Due to the high frequency of punching involved in boxing, a lot of the power you generate with other muscles works through the shoulder joints. This makes shoulder muscles key for strike endurance. When you are too tired to hold your hands up in defense or throw a punch it is often because the shoulder muscles do not have the required endurance.
Your shoulder muscles help to hold up your entire arm, making them vital for boxing stance and technique.
Similarly to the shoulder muscles, the arm muscles are at the forefront of boxing. They work through everything from curling your hand to make a fist all the way through to extending and retracting the arm in defensive and offensive moves.
Arm muscles are not responsible for generating the power behind a strike, they help to bring the force generated by other muscles through to the opponent. Despite popular belief, boxing is not all about the arms! In fact, while it is important to have strong arm muscles, it is more important to have fast arms. This means they shouldn’t actually be bulging with muscle!

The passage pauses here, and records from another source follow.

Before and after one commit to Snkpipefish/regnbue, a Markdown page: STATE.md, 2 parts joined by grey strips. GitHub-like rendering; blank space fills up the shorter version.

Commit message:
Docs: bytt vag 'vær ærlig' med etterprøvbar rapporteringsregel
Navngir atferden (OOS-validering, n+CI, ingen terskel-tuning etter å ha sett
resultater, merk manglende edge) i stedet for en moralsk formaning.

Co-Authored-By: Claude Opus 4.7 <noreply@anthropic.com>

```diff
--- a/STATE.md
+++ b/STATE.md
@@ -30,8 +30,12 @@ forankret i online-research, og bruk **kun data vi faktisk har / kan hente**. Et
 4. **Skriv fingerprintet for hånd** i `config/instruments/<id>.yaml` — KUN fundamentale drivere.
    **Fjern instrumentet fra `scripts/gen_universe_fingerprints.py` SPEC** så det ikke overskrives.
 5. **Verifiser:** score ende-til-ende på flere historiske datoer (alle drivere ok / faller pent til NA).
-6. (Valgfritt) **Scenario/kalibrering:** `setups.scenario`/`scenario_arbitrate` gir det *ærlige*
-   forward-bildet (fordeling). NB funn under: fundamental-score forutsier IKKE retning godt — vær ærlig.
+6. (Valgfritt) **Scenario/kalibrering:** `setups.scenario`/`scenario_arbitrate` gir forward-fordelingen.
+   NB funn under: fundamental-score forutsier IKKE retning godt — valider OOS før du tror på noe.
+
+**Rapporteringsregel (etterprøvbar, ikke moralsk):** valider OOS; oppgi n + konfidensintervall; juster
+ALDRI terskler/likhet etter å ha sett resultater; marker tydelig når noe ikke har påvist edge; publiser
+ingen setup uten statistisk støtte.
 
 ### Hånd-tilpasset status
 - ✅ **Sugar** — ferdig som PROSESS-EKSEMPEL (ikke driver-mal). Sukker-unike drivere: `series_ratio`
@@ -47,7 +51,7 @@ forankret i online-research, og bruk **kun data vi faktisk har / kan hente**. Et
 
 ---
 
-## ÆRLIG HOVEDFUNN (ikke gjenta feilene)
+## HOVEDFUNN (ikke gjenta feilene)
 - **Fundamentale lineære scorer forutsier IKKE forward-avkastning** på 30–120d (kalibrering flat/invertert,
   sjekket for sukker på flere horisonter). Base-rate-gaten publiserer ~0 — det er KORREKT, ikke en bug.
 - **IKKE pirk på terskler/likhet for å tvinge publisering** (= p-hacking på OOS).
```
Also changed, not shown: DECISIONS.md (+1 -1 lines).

Although small, there are a few vital muscles that are key to strengthening your body and preventing injury. For example, strong neck muscles help you to resist punches and avoid whiplash. Boxers are particularly vulnerable to injuring their necks and therefore many professional fighters work hard to strengthen the neck muscles.
The muscles that comprise and help tighten your fist within the glove are also important. Generally, the tighter the fist the more solid the punch and the less risk of injury to the hand.
Boxing Training Exercises To Help Build Muscles
There are some key exercises you can incorporate into your workout routine which are a vital part of any boxing training regime. We have picked out 4 useful exercises to help you build 4 specific muscle groups for boxing.
1. Jumping Rope
This is perhaps one of the most infamous exercises undertaken by boxers. Jumping rope is both effective in building calf and core muscles, and a lot of fun!
Jumping rope can be mixed up in a variety of ways to keep it fresh and interesting, while building vital muscles for boxing. Once you have mastered basic jumps, you can try out alternate foot jumps, high knees, side swings, and so many more! See here for jump rope inspiration.
This classic exercise has great application in boxing training. Lunges help to strengthen the leg muscles. Once you get used to lunge repetitions, you can add extras like dumbell lunges. To train your hip muscles too, and increase your rotational power you can try lunge and rotate.
One of the classic ab-building exercises, sit-ups help to strengthen your core muscles. This is particularly helpful for when you start sparring. Ensure you are doing this exercise correctly, concentrate on form to get the most from this exercise.
4. Weight Training
To strengthen your shoulder and arm muscles, you can try some targeted weight training. This will help improve your stamina when going through your boxing workout routine, and when sparring. There are a whole range of weight training exercises that can be done to improve your boxing technique and build key muscles. Try a staged shoulder workout incorporating several exercises, making sure you start out small and focus on form to minimise injuries.